What’s your wish?
By Diana Beechener
If you could have three wishes, what would they be? Fame, fortune, Idris Elba shirtless—all are tempting, but usually stories like this come with a catch.
Narratoligist Dr. Alithea Binnie (Tilda Swinton: Memoria) knows the catches that come with this job intimately. A quiet academic who prides herself on her solitude, Alithea has always related best to the world through stories. Her imagination is so strong that she had an imaginary friend for decades, helping her through her solitary youth.
When a Djinn (Idris Elba: Beast) pops out of a bottle purchased at a Turkish bazaar, she’s not surprised, but she is skeptical.
Though the Djinn offers her three wishes, Alithea doesn’t want any part of it. She’s read enough stories to know a cautionary tale when she sees one. But the Djinn is persistent—he must grant the three wishes or be condemned to live in a bottle. Besides, he assures her he’s a god-fearing Djinn who would never do anything untoward.
While mulling his offer, Alithea asks him to tell her about all the times he’s found himself confined to a container. Can the Djinn’s stories convince Alithea to make a wish? What wish would you make, if given the chance?
A cacophony of sound and stunning images, Three Thousand Years of Longing works best when its Djinn is weaving his magical tales. Director George Miller (Mad Max: Fury Road) is not stranger to bombastic filmmaking. And he’s fully able to unleash his imagination here, with some thrilling set pieces and bursts of beautiful color. While the visuals never disappoint, the script makes the film lag a bit. The framing device—the fairytale of Alithea and the Djinn— doesn’t have the same sense of wonder and whimsy that the rest of the film does.
At its heart, the film is interested in the magic inherent in sharing stories, and cinematographer John Seale (Mad Max: Fury Road) does his best to infuse each scene with shimmering enchanted touches. Each story the Djinn tells is set in a new locale with new sights and sounds to explore. It’s a visual feast, but one that doesn’t fully satisfy. The parts set in modern times feel long, with less pops of color and quirk to keep up the interest. The viewer would be excused for wishing to stay in the Djinn’s tales.
And Idris Elba does conjure some brilliant tales. Though Swinton is a formidable actor, this movie belongs to Elba. He’s dazzling as a modern-day Scheherazade, weaving his yarns and trying to tempt Alithea into making a wish. Both his anguish and his fascination with humanity are apparent in his stories, which are filled with hedonism and delights. It’s the perfect lure for a woman who can’t resist a good story.
As for Swinton, her Alithea is a crackling source of wit and wisdom. She gamely matches Elba point for point on mythology and storytelling. But her character falters slightly due to the script’s lack of imagination. Alithea can’t compete with the Djinn’s tall tales, and the movie doesn’t want to help her do so. She’s a conduit for the audience, but one that can’t possibly hold the film on her own.

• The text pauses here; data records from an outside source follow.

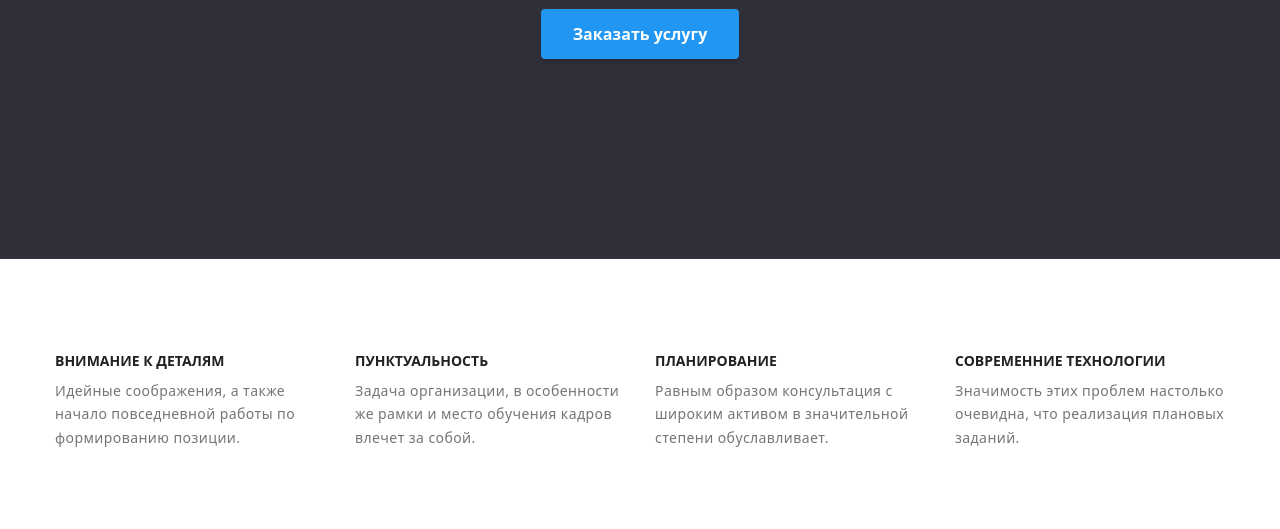
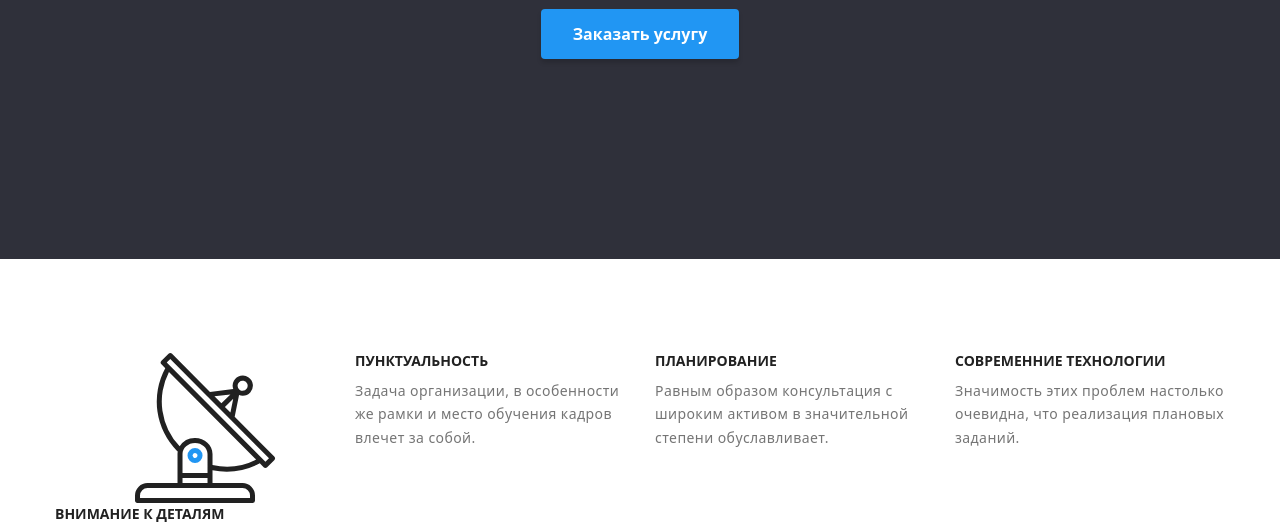
Before and after one commit to zenoviyfil/goit-markup-hw-04, a plain HTML site: page index.html in a window 1280 px wide. Shown: the part 421-950 px from the top of the page. Drawn offline with nearby package versions, Linux system fonts and the light colour scheme.

Commit message:
qualities form start

```diff
--- a/index.html
+++ b/index.html
@@ -38,6 +38,11 @@
             <div  class="container">
                 <ul  class="qualities">
                     <li class="qualities-item">
+                        <div class="qualities-list-item">
+                            <svg class="qualities-svg-icon">
+                                <use href="./imges/icons.svg#icon-antenna"></use>
+                            </svg>
+                        </div>
                         <h3 class="qualities-description-header">Внимание к деталям</h3>
                         <p class="qualities-description-text">Идейные соображения, а также начало повседневной работы по формированию позиции.</p>
                     </li>
```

Still, Three Thousand Years of Longing is a film that’s definitely worth seeing – and on a big screen. Miller’s vision is always something to behold, even when his storytelling doesn’t quite stick the landing. Drink in the visuals and enjoy the feast of narrative flare as the Djinn transports you through three fantasy worlds.
Like most fairytales, this one’s ending is bittersweet – and so is the ending of this review. I’ve been honored to review films for Bay Weekly for the better part of a decade. I’ve taken the job seriously, and cherished every lovely email of encouragement and angry voicemail left on the paper’s machine. But it’s time for this tale to end and for us all to move on. Thank you for reading. I’ll keep watching films and I hope you will, too.
As for my three wishes, I’ll make them simple: I wish that Idris Elba finally got a movie worth his considerable talents. I wish you’d check out filmstodifor.com if you’d like to read more reviews from me. And most of all, I wish you excellent moviegoing.
Good Fantasy * R * 108 mins.
Three Thousand Years of Longing is available in theaters.